**WORKING DATA:**
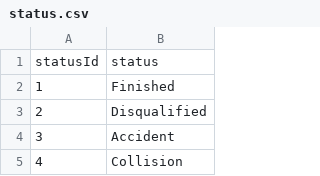
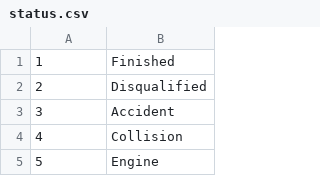
Before and after one commit to AndersonKV/governar_ti_test, a CSV file: src/main/resources/assets/status.csv, drawn as a sheet; only a part is shown; the shorter side is filled out with more unchanged rows.

Commit message:
import status

```diff
--- a/src/main/resources/assets/status.csv
+++ b/src/main/resources/assets/status.csv
@@ -1,2 +1 @@
-statusId,status
 1,"Finished"
```
Also changed, not shown: 7 other files.
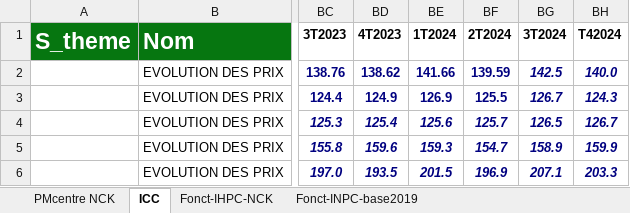
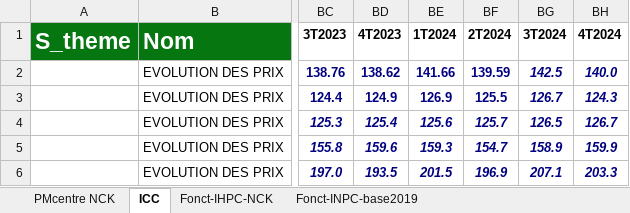
Before and after one commit to HindJiddou/Ansade_Portail, an Excel workbook: Donnees/Statistiques Economiques/Prix (2).xlsx, sheet ICC, drawn as a sheet; only a part is shown, gaps mark what is left out; values as stored, in another font and other column widths than the file's, no borders; the diff names each change by its address in the sheet, - before the commit and + after, or states it on an @@ line.

Commit message:
correction donnees statstiques Economique

```diff
--- a/Donnees/Statistiques Economiques/Prix (2).xlsx (sheet ICC)
+++ b/Donnees/Statistiques Economiques/Prix (2).xlsx (sheet ICC)
-BH1: T42024
+BH1: 4T2024
```
Also changed, not shown: Donnees/Statistiques Démographiques et sociales/Education/Tableaux Education_portail.xlsx, Donnees/Statistiques Economiques/Agriculture (5).xlsx, 3 other files.
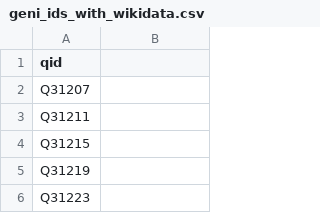
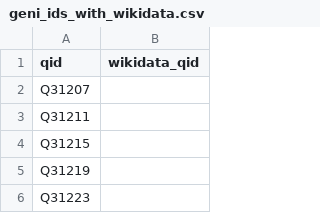
Before and after one commit to immanuelle-leonhart/Gaiad-and-Literature-work, a CSV file: analysis/geni_ids_with_wikidata.csv, drawn as a sheet; only a part is shown.

Commit message:
Update geni_ids_with_wikidata.csv

```diff
--- a/analysis/geni_ids_with_wikidata.csv
+++ b/analysis/geni_ids_with_wikidata.csv
@@ -1,2 +1,2 @@
-qid,
+qid,wikidata_qid
 Q31207,
```
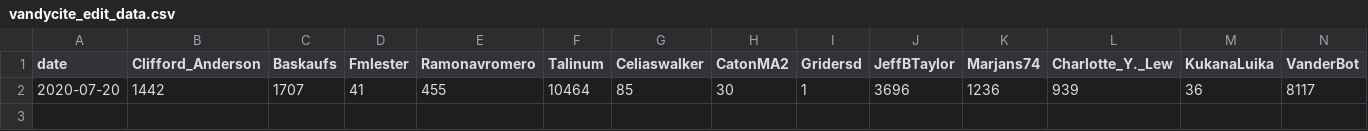
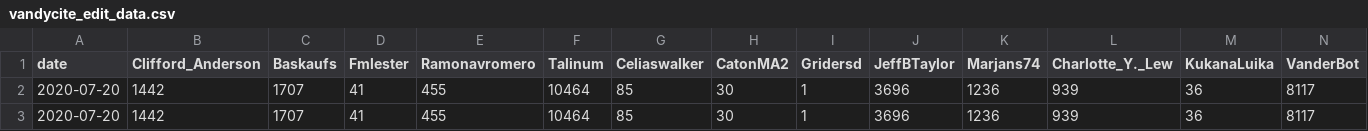
Before and after one commit to baskaufs/test, a CSV file: vandycite_edit_data.csv, drawn as a sheet; the diff names each change by its address in the sheet, - before the commit and + after, or states it on an @@ line.

Commit message:
Update vandycite_edit_data CSV file via API

```diff
--- a/vandycite_edit_data.csv
+++ b/vandycite_edit_data.csv
+row 3: 2020-07-20 | 1442 | 1707 | 41 | 455 | 10464 | 85 | 30 | 1 | 3696 | 1236 | 939 | 36 | 8117
```
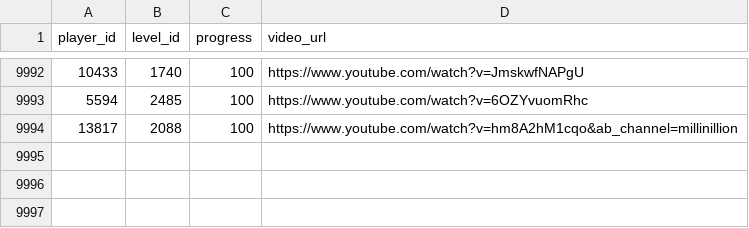
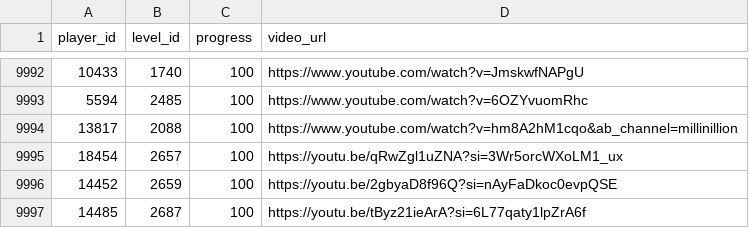
Before and after one commit to hertzzzzzz/h-cr, a CSV file: Records.csv, drawn as a sheet; only a part is shown, gaps mark what is left out; the diff names each change by its address in the sheet, - before the commit and + after, or states it on an @@ line.

```diff
--- a/Records.csv
+++ b/Records.csv
+row 9995: 18454 | 2657 | 100 | https://youtu.be/qRwZgl1uZNA?si=3Wr5orcWXoLM1_ux
+row 9996: 14452 | 2659 | 100 | https://youtu.be/2gbyaD8f96Q?si=nAyFaDkoc0evpQSE
+row 9997: 14485 | 2687 | 100 | https://youtu.be/tByz21ieArA?si=6L77qaty1lpZrA6f
```
Also changed, not shown: Players.csv.
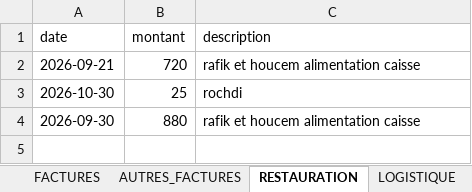
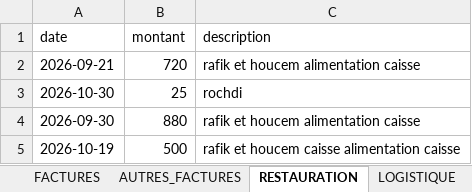
Before and after one commit to RochdiPro/projet_cost, an Excel workbook: src/assets/projets/Projet_sonede_redondance.xlsx, sheet RESTAURATION, drawn as a sheet; values as stored, in another font and other column widths than the file's, no borders; the diff names each change by its address in the sheet, - before the commit and + after, or states it on an @@ line.

```diff
--- a/src/assets/projets/Projet_sonede_redondance.xlsx (sheet RESTAURATION)
+++ b/src/assets/projets/Projet_sonede_redondance.xlsx (sheet RESTAURATION)
+row 5: 2026-10-19 | 500 | rafik et houcem caisse alimentation caisse
```
Also changed, not shown: sheet PAIEMENTS, sheet FACTURES, sheet LOGISTIQUE, sheet AUTRES_FACTURES, sheet PLANIFICATION, sheet INFO_PROJET, 1 more sheet, src/assets/projets/Projet_additive_CLC_CLSB_Solution_additive_delice.xlsx.
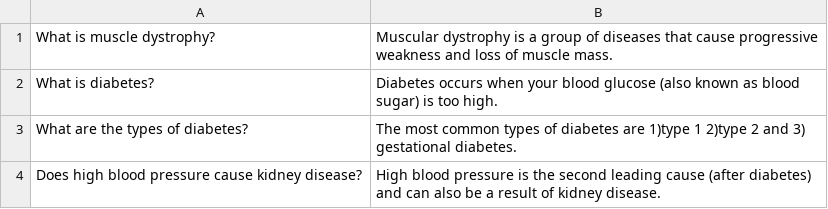
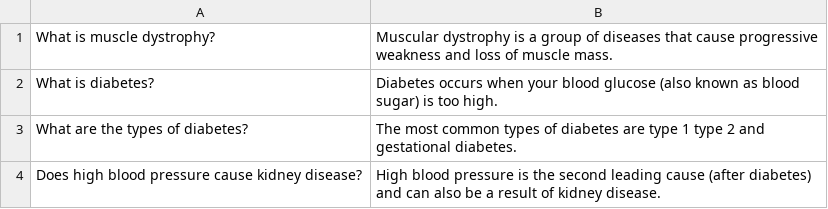
Before and after one commit to aws-solutions/document-understanding-solution, a CSV file: source/samples/KendraPdfs/faqs/medical_faq.csv, drawn as a sheet.

Commit message:
Updated and reorganized dataset, suggested questions, faqss

```diff
--- a/source/samples/KendraPdfs/faqs/medical_faq.csv
+++ b/source/samples/KendraPdfs/faqs/medical_faq.csv
@@ -2,3 +2,3 @@ What is muscle dystrophy?,Muscular dystrophy is a group of diseases that cause p
 What is diabetes?, Diabetes occurs when your blood glucose (also known as blood sugar) is too high.
-What are the types of diabetes?,The most common types of diabetes are 1)type 1 2)type 2 and 3) gestational diabetes.
+What are the types of diabetes?,The most common types of diabetes are type 1 type 2 and gestational diabetes.
 Does high blood pressure cause kidney disease?,High blood pressure is the second leading cause (after diabetes) and can also be a result of kidney disease.
```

**ABOUT THIS EXERCISE:** Your copy should match every record exactly and contain no pictures.

**RESPONSE AREA:**
Before and after one commit to AndersonKV/governar_ti_test, a CSV file: src/main/resources/assets/status.csv, drawn as a sheet; only a part is shown; the shorter side is filled out with more unchanged rows.

Commit message:
import status

```diff
--- a/src/main/resources/assets/status.csv
+++ b/src/main/resources/assets/status.csv
@@ -1,2 +1 @@
-statusId,status
 1,"Finished"
```
Also changed, not shown: 7 other files.
Before and after one commit to HindJiddou/Ansade_Portail, an Excel workbook: Donnees/Statistiques Economiques/Prix (2).xlsx, sheet ICC, drawn as a sheet; only a part is shown, gaps mark what is left out; values as stored, in another font and other column widths than the file's, no borders; the diff names each change by its address in the sheet, - before the commit and + after, or states it on an @@ line.

Commit message:
correction donnees statstiques Economique

```diff
--- a/Donnees/Statistiques Economiques/Prix (2).xlsx (sheet ICC)
+++ b/Donnees/Statistiques Economiques/Prix (2).xlsx (sheet ICC)
-BH1: T42024
+BH1: 4T2024
```
Also changed, not shown: Donnees/Statistiques Démographiques et sociales/Education/Tableaux Education_portail.xlsx, Donnees/Statistiques Economiques/Agriculture (5).xlsx, 3 other files.
Before and after one commit to immanuelle-leonhart/Gaiad-and-Literature-work, a CSV file: analysis/geni_ids_with_wikidata.csv, drawn as a sheet; only a part is shown.

Commit message:
Update geni_ids_with_wikidata.csv

```diff
--- a/analysis/geni_ids_with_wikidata.csv
+++ b/analysis/geni_ids_with_wikidata.csv
@@ -1,2 +1,2 @@
-qid,
+qid,wikidata_qid
 Q31207,
```
Before and after one commit to baskaufs/test, a CSV file: vandycite_edit_data.csv, drawn as a sheet; the diff names each change by its address in the sheet, - before the commit and + after, or states it on an @@ line.

Commit message:
Update vandycite_edit_data CSV file via API

```diff
--- a/vandycite_edit_data.csv
+++ b/vandycite_edit_data.csv
+row 3: 2020-07-20 | 1442 | 1707 | 41 | 455 | 10464 | 85 | 30 | 1 | 3696 | 1236 | 939 | 36 | 8117
```
Before and after one commit to hertzzzzzz/h-cr, a CSV file: Records.csv, drawn as a sheet; only a part is shown, gaps mark what is left out; the diff names each change by its address in the sheet, - before the commit and + after, or states it on an @@ line.

```diff
--- a/Records.csv
+++ b/Records.csv
+row 9995: 18454 | 2657 | 100 | https://youtu.be/qRwZgl1uZNA?si=3Wr5orcWXoLM1_ux
+row 9996: 14452 | 2659 | 100 | https://youtu.be/2gbyaD8f96Q?si=nAyFaDkoc0evpQSE
+row 9997: 14485 | 2687 | 100 | https://youtu.be/tByz21ieArA?si=6L77qaty1lpZrA6f
```
Also changed, not shown: Players.csv.
Before and after one commit to RochdiPro/projet_cost, an Excel workbook: src/assets/projets/Projet_sonede_redondance.xlsx, sheet RESTAURATION, drawn as a sheet; values as stored, in another font and other column widths than the file's, no borders; the diff names each change by its address in the sheet, - before the commit and + after, or states it on an @@ line.

```diff
--- a/src/assets/projets/Projet_sonede_redondance.xlsx (sheet RESTAURATION)
+++ b/src/assets/projets/Projet_sonede_redondance.xlsx (sheet RESTAURATION)
+row 5: 2026-10-19 | 500 | rafik et houcem caisse alimentation caisse
```
Also changed, not shown: sheet PAIEMENTS, sheet FACTURES, sheet LOGISTIQUE, sheet AUTRES_FACTURES, sheet PLANIFICATION, sheet INFO_PROJET, 1 more sheet, src/assets/projets/Projet_additive_CLC_CLSB_Solution_additive_delice.xlsx.
Before and after one commit to aws-solutions/document-understanding-solution, a CSV file: source/samples/KendraPdfs/faqs/medical_faq.csv, drawn as a sheet.

Commit message:
Updated and reorganized dataset, suggested questions, faqss

```diff
--- a/source/samples/KendraPdfs/faqs/medical_faq.csv
+++ b/source/samples/KendraPdfs/faqs/medical_faq.csv
@@ -2,3 +2,3 @@ What is muscle dystrophy?,Muscular dystrophy is a group of diseases that cause p
 What is diabetes?, Diabetes occurs when your blood glucose (also known as blood sugar) is too high.
-What are the types of diabetes?,The most common types of diabetes are 1)type 1 2)type 2 and 3) gestational diabetes.
+What are the types of diabetes?,The most common types of diabetes are type 1 type 2 and gestational diabetes.
 Does high blood pressure cause kidney disease?,High blood pressure is the second leading cause (after diabetes) and can also be a result of kidney disease.
```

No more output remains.